What is required »
An exact copy of the records is needed; please leave the images out.

Record excerpts »

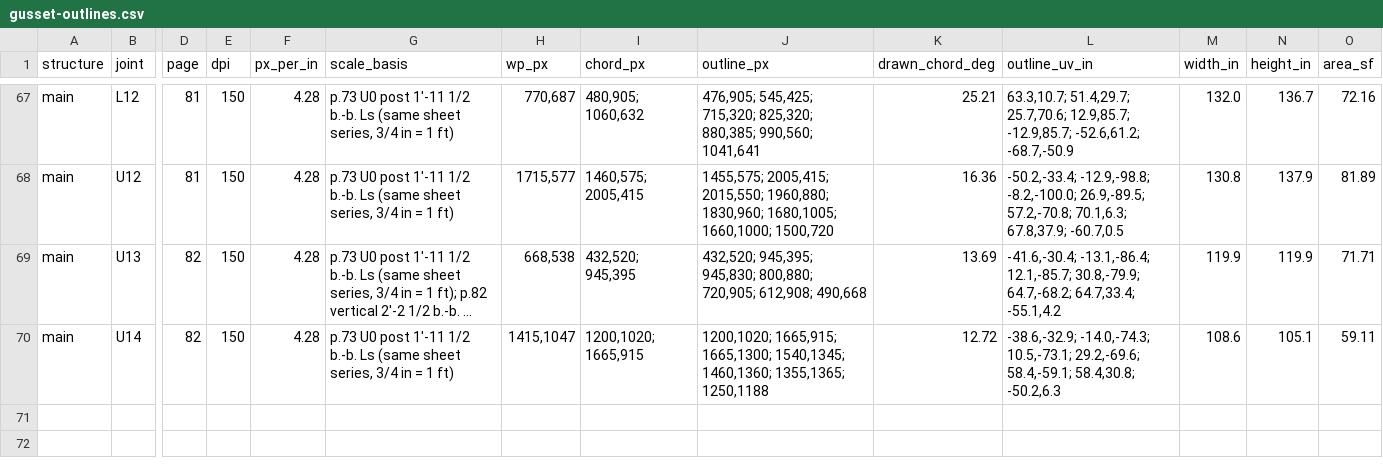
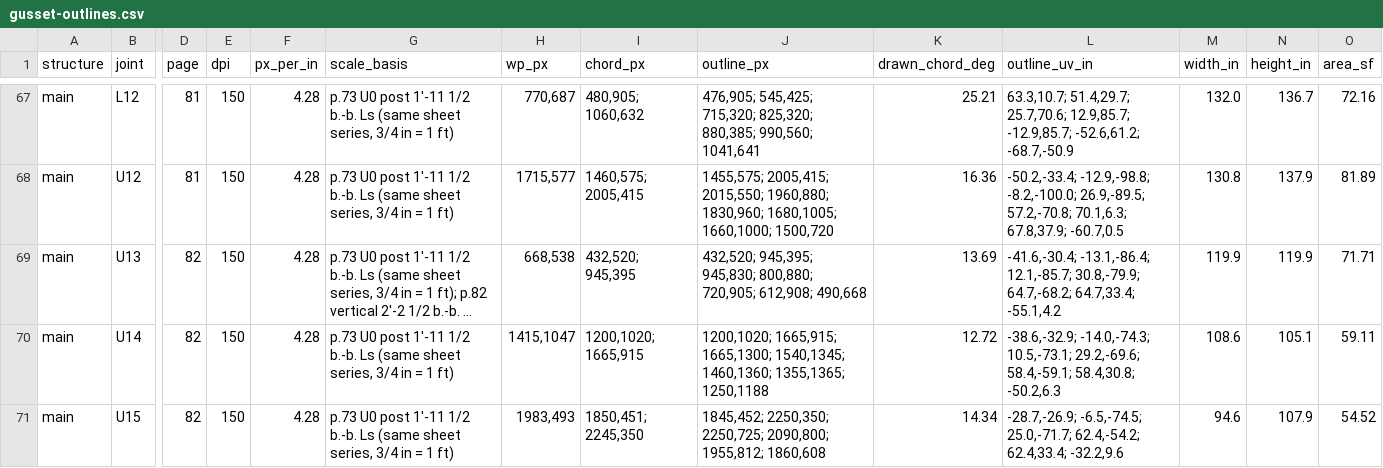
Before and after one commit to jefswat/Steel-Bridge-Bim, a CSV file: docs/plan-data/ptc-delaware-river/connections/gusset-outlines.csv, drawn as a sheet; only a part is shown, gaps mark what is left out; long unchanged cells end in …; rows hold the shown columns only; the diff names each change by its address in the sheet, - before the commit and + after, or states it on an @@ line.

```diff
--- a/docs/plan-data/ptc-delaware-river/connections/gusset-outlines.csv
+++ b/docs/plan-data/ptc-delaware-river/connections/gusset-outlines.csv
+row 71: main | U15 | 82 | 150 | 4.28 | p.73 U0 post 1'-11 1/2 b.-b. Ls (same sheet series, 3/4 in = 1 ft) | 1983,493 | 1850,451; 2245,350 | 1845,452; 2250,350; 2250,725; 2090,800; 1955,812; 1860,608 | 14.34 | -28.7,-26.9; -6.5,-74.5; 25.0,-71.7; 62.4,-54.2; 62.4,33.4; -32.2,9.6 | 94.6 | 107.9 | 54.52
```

Written reply »
Before and after one commit to jefswat/Steel-Bridge-Bim, a CSV file: docs/plan-data/ptc-delaware-river/connections/gusset-outlines.csv, drawn as a sheet; only a part is shown, gaps mark what is left out; long unchanged cells end in …; rows hold the shown columns only; the diff names each change by its address in the sheet, - before the commit and + after, or states it on an @@ line.

```diff
--- a/docs/plan-data/ptc-delaware-river/connections/gusset-outlines.csv
+++ b/docs/plan-data/ptc-delaware-river/connections/gusset-outlines.csv
+row 71: main | U15 | 82 | 150 | 4.28 | p.73 U0 post 1'-11 1/2 b.-b. Ls (same sheet series, 3/4 in = 1 ft) | 1983,493 | 1850,451; 2245,350 | 1845,452; 2250,350; 2250,725; 2090,800; 1955,812; 1860,608 | 14.34 | -28.7,-26.9; -6.5,-74.5; 25.0,-71.7; 62.4,-54.2; 62.4,33.4; -32.2,9.6 | 94.6 | 107.9 | 54.52
```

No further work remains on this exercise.